Men have menopause, too! It’s called Andropause.
An instant moment of recognition happens when you mention the word menopause to women – or men. It’s synonymous with hot flashes, moodiness and depression and ‘unpleasant’ changes in the female body’s shape. But did you know that men go through a menopause of their own and it’s called andropause.
We know that menopause happens when women stop producing the necessary sex hormones –namely, estrogen and progesterone. When this happens around the ages between 45 to 55, it’s not fun. Thankfully, these symptoms can be treated with replacement hormones, preferably bioidentical hormones.

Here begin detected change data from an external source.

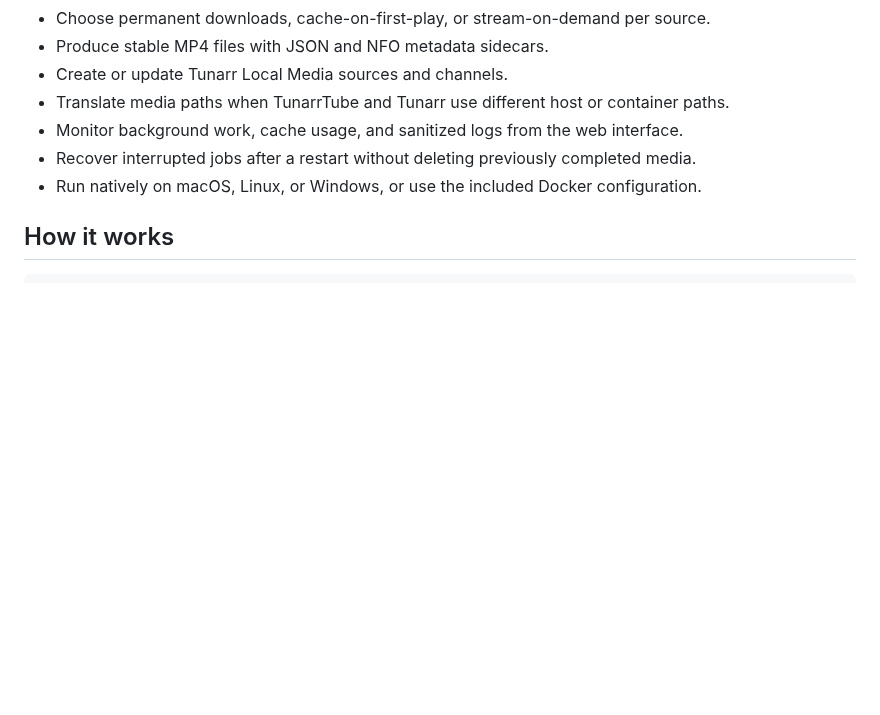
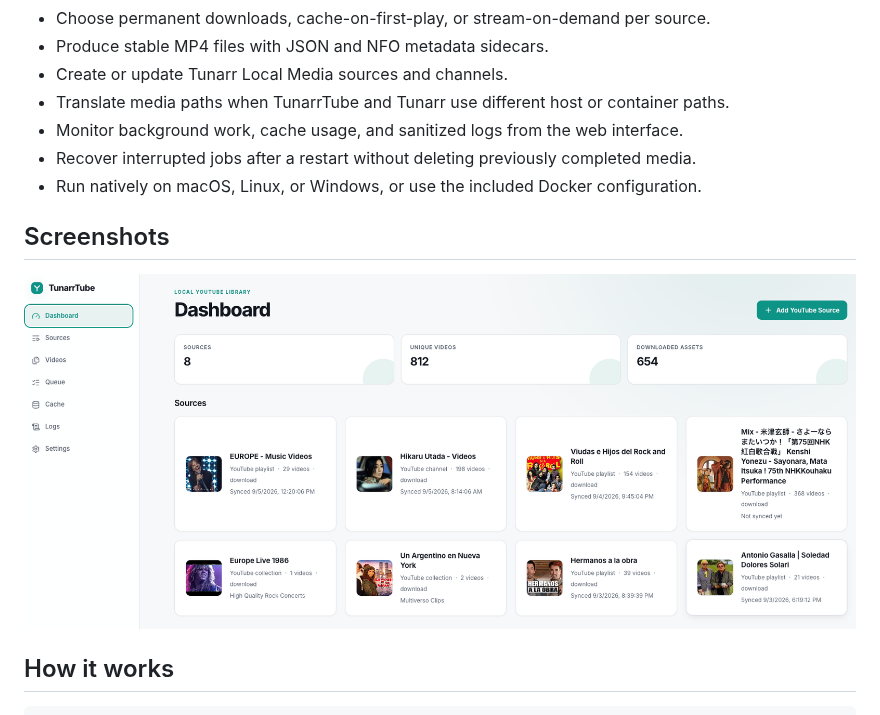
Before and after one commit to augustosc-eu/TunarrTube, a Markdown page: README.md, the part around the change. Rendered like a GitHub page; pictures changed too: docs/images/dashboard-screenshot.png (added); blank space fills up the shorter version.

Commit message:
docs: add dashboard screenshot to README
Adds docs/images/dashboard-screenshot.png and a Screenshots section
showing the dashboard view.

Co-Authored-By: Claude Sonnet 5 <noreply@anthropic.com>

```diff
--- a/README.md
+++ b/README.md
@@ -21,6 +21,10 @@ TunarrTube is a self-hosted, local-first companion for Tunarr. It discovers vide
 - Monitor background work, cache usage, and sanitized logs from the web interface.
 - Recover interrupted jobs after a restart without deleting previously completed media.
 - Run natively on macOS, Linux, or Windows, or use the included Docker configuration.
+
+## Screenshots
+
+![Dashboard](docs/images/dashboard-screenshot.png)
 
 ## How it works
 
```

Back to men — or andropause. When does it happen? Usually, it’s about 10 years after menopause strikes in women. The symptoms are: loss of libido, poor sexual performance, less muscle mass, more weight in the mid-section, and mood changes. The most common misconception is that it should be treated with testosterone. Far too often I see testosterone prescribed for men in the cream form or weekly shots as a cure-all for andropause. The problem is, like most things, it’s not that simple.
To be sure, testosterone builds muscle, enhances sex performance, etc., but it often doesn’t function as testosterone in the body. Some of it is aromatized into estrogen and some of it converted into DHT (hihydrotestosterone). In fact, men at age 50 often have more estrogen than women of the same age. Let me clarify, just like women men have a combination of testosterone and estrogen, but the ratios are different.
Understanding and Treating Andropause
Blood tests are necessary when treating men with testosterone to quantify how much of the hormone is aromatized into estrogen. If estrogen is elevated, and it usually is, a medication should be given to prevent this conversion into estrogen. One such medication is Arimidex (anastrozole), which is taken once or twice a week. If this medication isn’t taken, the man may develop breasts like a woman, which is called gynecomastia. Additionally, it is the belief by some doctors that prostate cancer may be related to elevated estrogen.
If too much testosterone is converted to DHT, this could cause BPH, benign prostate hypertrophy, or permanent hair loss. Another common symptom is acne. The treatment to reduce this conversion is either Proscar (finasteride) or Avodart (dutasteride). But blood tests must be performed to know the whole story of how the additional testosterone is being utilized.
Testosterone can be given in many ways from creams to injections to surgically inserted pellets. The pellet is a good method of delivery, but it does leave a small scar. The creams are converted into DHT more rapidly by the various appendages of the skin, causing the mentioned hair loss and BPH. If one prefers using the creams, Avodart or Proscar should be taken also.
If injections are preferred, a patient can self-injected once a week, but as with other treatments, blood tests should only be performed until the levels are stabilized and there is better understanding of the body’s response. In addition, blood levels of testosterone should be kept at reasonable levels, as seen in a person of about 35 years old.
Of course, a thorough physical exam should be performed (especially a prostate exam) on anyone before being treated with testosterone.
Men who have had andropause properly treated may find the regimen bothersome at first, but virtually all of them think the benefits are well worth the trouble and expense. In fact, most men rave about it.
E. Ronald Finger, MD, FACS
Finger and Associates Plastic Surgery Center